Davros: "It is an interesting conjecture."
The Doctor: "Would you do it?"
Davros: "The only living thing... the microscopic organism... reigning supreme... A fascinating idea."
The Doctor: "But would you do it?"
Davros: "Yes. Yes. To hold in my hand, a capsule that contained such power. To know that life and death on such a scale was my choice. To know that the tiny pressure on my thumb, enough to break the glass, would end everything. Yes. I would do it. That power would set me up above the gods. And through the Daleks I shall have that power!"

The Doctor: "If someone who knew the future, pointed out a child to you and told you that that child would grow up totally evil, to be a ruthless dictator who would destroy millions of lives... could you then kill that child?"
Sarah Jane Smith: "We're talking about the Daleks. The most evil creatures ever invented. You must destroy them. You must complete your mission for the Time Lords!"
The Doctor: "Do I have the right? Simply touch one wire against the other and that's it. The Daleks cease to exist. Hundreds of millions of people, thousands of generations can live without fear... in peace, and never even know the word 'Dalek'."
Sarah Jane Smith: "Then why wait? If it was a disease or some sort of bacteria you were destroying, you wouldn't hesitate."
The Doctor: "But if I kill. Wipe out a whole intelligent life form, then I become like them. I'd be no better than the Daleks."

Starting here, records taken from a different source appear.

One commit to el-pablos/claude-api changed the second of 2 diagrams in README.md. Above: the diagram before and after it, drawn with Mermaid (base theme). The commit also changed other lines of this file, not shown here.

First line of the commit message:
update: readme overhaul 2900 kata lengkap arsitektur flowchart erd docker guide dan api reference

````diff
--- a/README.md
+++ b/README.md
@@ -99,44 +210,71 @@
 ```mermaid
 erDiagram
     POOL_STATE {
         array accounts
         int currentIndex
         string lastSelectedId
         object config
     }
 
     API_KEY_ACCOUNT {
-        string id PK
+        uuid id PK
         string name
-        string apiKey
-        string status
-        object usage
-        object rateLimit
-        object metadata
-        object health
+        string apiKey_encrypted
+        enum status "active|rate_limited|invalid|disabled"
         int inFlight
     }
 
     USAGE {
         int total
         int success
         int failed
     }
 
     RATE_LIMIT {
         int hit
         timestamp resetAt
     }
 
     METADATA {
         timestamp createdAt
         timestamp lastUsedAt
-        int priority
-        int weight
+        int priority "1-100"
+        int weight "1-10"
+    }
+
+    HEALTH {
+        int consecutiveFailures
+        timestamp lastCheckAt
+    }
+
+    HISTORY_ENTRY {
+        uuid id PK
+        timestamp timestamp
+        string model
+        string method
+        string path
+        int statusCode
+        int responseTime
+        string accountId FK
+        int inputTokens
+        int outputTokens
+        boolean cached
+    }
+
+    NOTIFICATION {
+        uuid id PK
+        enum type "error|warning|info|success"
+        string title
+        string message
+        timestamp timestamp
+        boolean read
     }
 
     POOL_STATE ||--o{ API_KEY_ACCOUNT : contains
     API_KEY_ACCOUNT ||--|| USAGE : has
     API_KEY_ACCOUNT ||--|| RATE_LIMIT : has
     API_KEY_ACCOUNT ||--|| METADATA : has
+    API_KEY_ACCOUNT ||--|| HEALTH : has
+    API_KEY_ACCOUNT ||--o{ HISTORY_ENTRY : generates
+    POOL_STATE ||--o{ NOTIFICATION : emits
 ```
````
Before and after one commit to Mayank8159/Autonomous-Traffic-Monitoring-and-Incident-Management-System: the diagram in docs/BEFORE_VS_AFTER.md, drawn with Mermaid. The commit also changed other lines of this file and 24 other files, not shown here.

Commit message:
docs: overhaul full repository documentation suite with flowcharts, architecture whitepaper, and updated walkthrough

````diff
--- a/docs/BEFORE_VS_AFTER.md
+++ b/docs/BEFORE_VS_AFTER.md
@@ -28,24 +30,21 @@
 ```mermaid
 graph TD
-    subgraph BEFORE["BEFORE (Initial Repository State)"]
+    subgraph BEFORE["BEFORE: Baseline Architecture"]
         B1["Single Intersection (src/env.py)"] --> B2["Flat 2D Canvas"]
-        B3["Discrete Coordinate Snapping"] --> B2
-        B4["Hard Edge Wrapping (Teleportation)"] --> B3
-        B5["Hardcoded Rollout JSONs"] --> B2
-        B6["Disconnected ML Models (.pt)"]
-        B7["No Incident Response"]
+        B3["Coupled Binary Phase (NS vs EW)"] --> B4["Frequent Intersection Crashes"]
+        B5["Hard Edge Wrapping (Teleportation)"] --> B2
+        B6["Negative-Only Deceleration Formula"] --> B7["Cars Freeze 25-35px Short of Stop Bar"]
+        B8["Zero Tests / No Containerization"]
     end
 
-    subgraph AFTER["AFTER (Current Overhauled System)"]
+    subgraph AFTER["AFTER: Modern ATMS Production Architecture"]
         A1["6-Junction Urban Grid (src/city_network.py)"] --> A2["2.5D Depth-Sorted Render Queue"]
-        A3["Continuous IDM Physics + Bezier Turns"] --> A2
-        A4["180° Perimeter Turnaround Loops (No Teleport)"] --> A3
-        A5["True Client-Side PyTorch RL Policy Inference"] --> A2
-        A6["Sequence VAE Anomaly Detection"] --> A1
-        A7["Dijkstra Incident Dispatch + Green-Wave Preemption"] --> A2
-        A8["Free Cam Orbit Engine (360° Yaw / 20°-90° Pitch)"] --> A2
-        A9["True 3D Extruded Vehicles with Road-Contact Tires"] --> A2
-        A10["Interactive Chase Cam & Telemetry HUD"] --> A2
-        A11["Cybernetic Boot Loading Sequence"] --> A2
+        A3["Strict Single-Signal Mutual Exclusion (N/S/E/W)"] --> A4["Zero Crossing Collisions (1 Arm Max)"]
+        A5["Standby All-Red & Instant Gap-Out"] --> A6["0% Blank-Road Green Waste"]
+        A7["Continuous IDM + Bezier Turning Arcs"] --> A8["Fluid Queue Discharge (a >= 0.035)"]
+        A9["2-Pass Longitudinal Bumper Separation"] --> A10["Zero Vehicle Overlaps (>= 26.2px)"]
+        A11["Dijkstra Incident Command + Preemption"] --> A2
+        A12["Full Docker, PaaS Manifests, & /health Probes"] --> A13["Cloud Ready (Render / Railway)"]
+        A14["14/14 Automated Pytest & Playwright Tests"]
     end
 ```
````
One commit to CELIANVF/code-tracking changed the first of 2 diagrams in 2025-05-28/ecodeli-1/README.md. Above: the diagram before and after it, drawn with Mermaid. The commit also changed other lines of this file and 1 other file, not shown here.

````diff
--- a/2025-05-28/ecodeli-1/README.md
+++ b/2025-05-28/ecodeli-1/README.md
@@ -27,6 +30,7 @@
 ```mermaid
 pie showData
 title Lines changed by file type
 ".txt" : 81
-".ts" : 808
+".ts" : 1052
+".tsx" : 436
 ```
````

The Doctor: (to Thal guards) “Excuse me, can you help me? I'm a spy.”

The Doctor: “What, no tea?”
Kaled Guard Tane: “Let me point out to you that you have no rights whatsoever. I have full authority to torture and kill any prisoner who does not comply absolutely with my orders. That is your first and last warning.”
The Doctor: “No tea, Harry.”

Four out of four giant mutant clams.
--
Mark Greig has been writing for Doux Reviews since 2011. More Mark Greig.

3 comments:

Mark said...

I loved this story! Right behind Pyramids of Mars, in my book. Interesting how two of the most menacing foes that the Doctor faced were done by actors who were almost immobile, who had to use their voice to provide the menace.

The DVD had an extra, where the actor (I forget who) discussed how to do a Dalek voice. It isn't the electronic distortion that makes them sound so terrifying, but that their speech escalates to an insane ranting. That is what I think is missing for the Dalek voice in many episodes, the emotional content and the loss of control.

Sgspires68 said...

This one has grown on me. When I saw it for the first time - in 1983 - it was chock full of 1970s clothes and effects, all the stuff we wanted behind us in the 80s. Davros crazed rants got on my nerves and it was such a long serial.
Now, "Genesis of the Daleks" is a favorite. I appreciate Baker's moralizing much more today than I did as a teen. I love Sarah Jane in all her roles, and even Harry has something to do.
Still, Davros gets on my nerves, but then again so does Hitler, and I guess that is the point.

wub said...

I've been catching up with this on Britbox, which I'm using during lockdown, and my immediate thought was that Nyder was being very clearly played as a cross between space Himmler and the Gestapo.